To do so, I’ve been designing what amounts to a personal content strategy. Specifically, one that helps me:
- read with a mission
- contemplate more than I consume
- build my own briefing book
The system is, at its core, pretty simple: I take notes about what I read and watch, periodically review those notes, and am very picky about what I pay attention to. I still occasionally goof around online. But mostly now, it’s me who decides — not my news feed, nor some master media manipulator, nor even my lizard brain’s addictive impulses. What David Allen’s “Getting Things Done” is to task management, my approach is to being a modern media consumer.
I’ve created what amounts to a contemplative garden. A place for me to collect and cultivate learnings — both the ones I’ve arrived at myself as well as what I’ve gleaned from others.
I find myself able now to answer questions like:
- what should I read next?
- what do I currently know?
- what don’t I know?
From there I approach the internet, and all the media in my life, anew. Not as a reactive, lever-pulling information glutton, but rather as a purposeful reader (of books, blog posts, podcasts, videos — my system is media-type agnostic).
As a result, I feel like I’ve stopped being jerked around by larger forces that used to chew up most of my time (The New York Times, Twitter, Trump, my iPhone). In their place I’ve rejiggered how I feed my brain.

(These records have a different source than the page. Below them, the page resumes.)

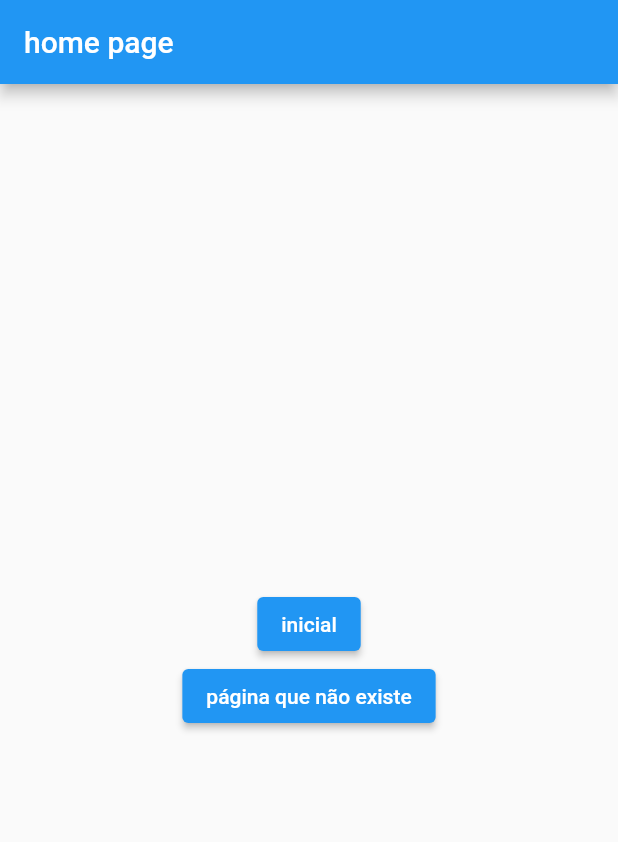
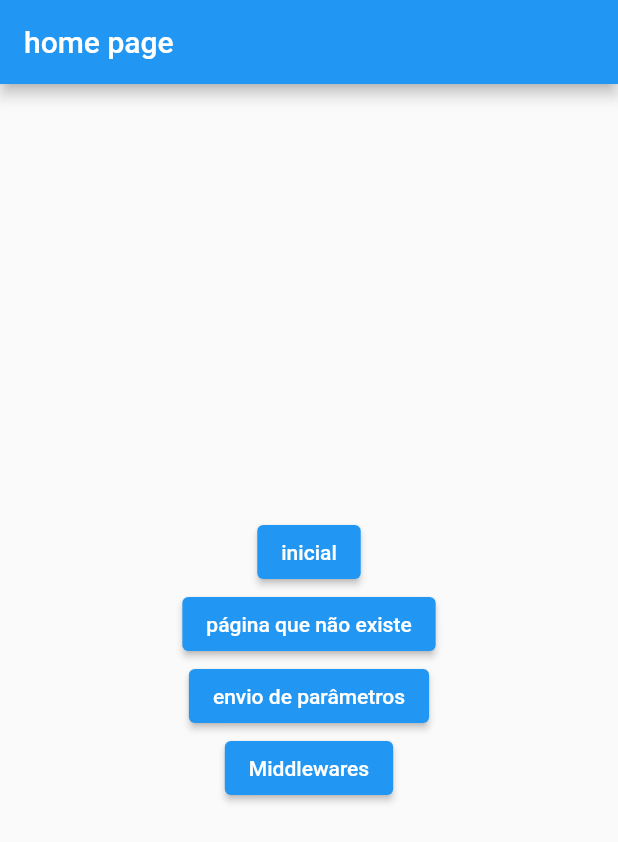
Before and after one commit to FilipeH14/get_rotas_nomeadas, a Flutter app: the screen it shows after launch, on a phone screen of 412 x 824 dp. Shown: the top 842 px of the screen. Run offline on Flutter 3.47's test engine with Material 2 defaults, Android fonts, the phone set to English and light mode, and no system bars; our stand-ins replace get.

Commit message:
passando parametros em rotas nomeadas

```diff
--- a/lib/main.dart
+++ b/lib/main.dart
@@ -1,7 +1,14 @@
 import 'package:flutter/material.dart';
 import 'package:get/get.dart';
+import 'package:get_rotas_nomeadas/pages/envio_parametros/argument_param_page.dart';
+import 'package:get_rotas_nomeadas/pages/envio_parametros/envio_parametros_home_page.dart';
+import 'package:get_rotas_nomeadas/pages/envio_parametros/path_param_page.dart';
+import 'package:get_rotas_nomeadas/pages/envio_parametros/query_param_page.dart';
 import 'package:get_rotas_nomeadas/pages/home_page.dart';
 import 'package:get_rotas_nomeadas/pages/inicial/inicial_page1.dart';
+import 'package:get_rotas_nomeadas/pages/middlewares/access_denied_page.dart';
+import 'package:get_rotas_nomeadas/pages/middlewares/middleware_home_page.dart';
+import 'package:get_rotas_nomeadas/pages/middlewares/route_middleware.dart';
 import 'package:get_rotas_nomeadas/pages/rota_nao_encontrada/rota_nao_encontrada_page.dart';
 
 void main() {
@@ -19,11 +26,47 @@ class MyApp extends StatelessWidget {
       theme: ThemeData(
         primarySwatch: Colors.blue,
       ),
-      unknownRoute: GetPage(name: '/404', page: () => const RotaNaoEncontradaPage()),
+      unknownRoute:
+          GetPage(name: '/404', page: () => const RotaNaoEncontradaPage()),
       initialRoute: '/home',
       getPages: [
-        GetPage(name: '/home', page: () => const HomePage()),
-        GetPage(name: '/inicial/page1', page: () => const InicialPage1()),
+        GetPage(
+          name: '/home',
+          page: () => const HomePage(),
+        ),
+        GetPage(
+          name: '/inicial/page1',
+          page: () => const InicialPage1(),
+        ),
+        GetPage(
+          name: '/envio_parametros',
+          page: () => const EnvioParametrosHomePage(),
+          children: [
+            GetPage(
+              name: '/arguments',
+              page: () => const ArgumentParamPage(),
+            ),
+            GetPage(
+              name: '/path_param/:nome/jornadaGetX',
+              page: () => const PathParamPage(),
+            ),
+            GetPage(
+              name: '/query_param',
+              page: () => const QueryParamPage(),
+            ),
+          ],
+        ),
+        GetPage(
+          name: '/middlewares',
+          page: () => MiddlewareHomePage(),
+          middlewares: [
+            RouteMiddleware(priority: 1),
+          ],
+        ),
+        GetPage(
+          name: '/accessDenied',
+          page: () => const AccessDeniedPage(),
+        ),
       ],
     );
   }
--- a/lib/pages/home_page.dart
+++ b/lib/pages/home_page.dart
@@ -14,11 +14,19 @@ class HomePage extends StatelessWidget {
           children: [
             ElevatedButton(
               child: const Text('inicial'),
-              onPressed: () => Get.toNamed("/inicial/page1"),
+              onPressed: () => Get.toNamed('/inicial/page1'),
             ),
             ElevatedButton(
               child: const Text('página que não existe'),
-              onPressed: () => Get.toNamed("/paginaquenaoexiste"),
+              onPressed: () => Get.toNamed('/paginaquenaoexiste'),
+            ),
+            ElevatedButton(
+              child: const Text('envio de parâmetros'),
+              onPressed: () => Get.toNamed('/envio_parametros'),
+            ),
+            ElevatedButton(
+              child: const Text('Middlewares'),
+              onPressed: () => Get.toNamed('/middlewares'),
             ),
           ],
         ),
--- /dev/null
+++ b/lib/pages/middlewares/route_middleware.dart
@@ -0,0 +1,29 @@
+import 'package:flutter/cupertino.dart';
+import 'package:get/get.dart';
+
+class RouteMiddleware extends GetMiddleware {
+  RouteMiddleware({ super.priority });
+
+  @override
+  GetPage? onPageCalled(GetPage? page) {
+    debugPrint('executando middlewares onPageCalled');
+    return super.onPageCalled(page);
+  }
+
+  @override
+  Widget onPageBuilt(Widget page) {
+    debugPrint('executando middlewares onPageBuilt');
+    return super.onPageBuilt(page);
+  }
+
+  @override
+  RouteSettings? redirect(String? route) {
+    if(route == '/middleware') {
+      return const RouteSettings(
+        name: '/accessDenied',
+      );
+    }
+
+    return null;
+  }
+}
```
Also changed, not shown: lib/pages/envio_parametros/argument_param_page.dart (added, +25 -0 lines), lib/pages/envio_parametros/envio_parametros_home_page.dart (added, +52 -0 lines), lib/pages/envio_parametros/path_param_page.dart (added, +16 -0 lines), lib/pages/envio_parametros/query_param_page.dart (added, +23 -0 lines), lib/pages/middlewares/access_denied_page.dart (added, +16 -0 lines), lib/pages/middlewares/middleware_home_page.dart (added, +20 -0 lines).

I’ll have more to say about how this thing — I call it “wise learning machine,” cribbed from Charlie Munger — works in the weeks ahead. It’s far from finished. There's a bit more to it than I describe above. Every day I use it and every day I tweak it. I’m learning lots about how I learn. But for now I just wanted to offer an introduction — a kind of teaser for this system that’s given me a calmer, more productive way to manage my media diet.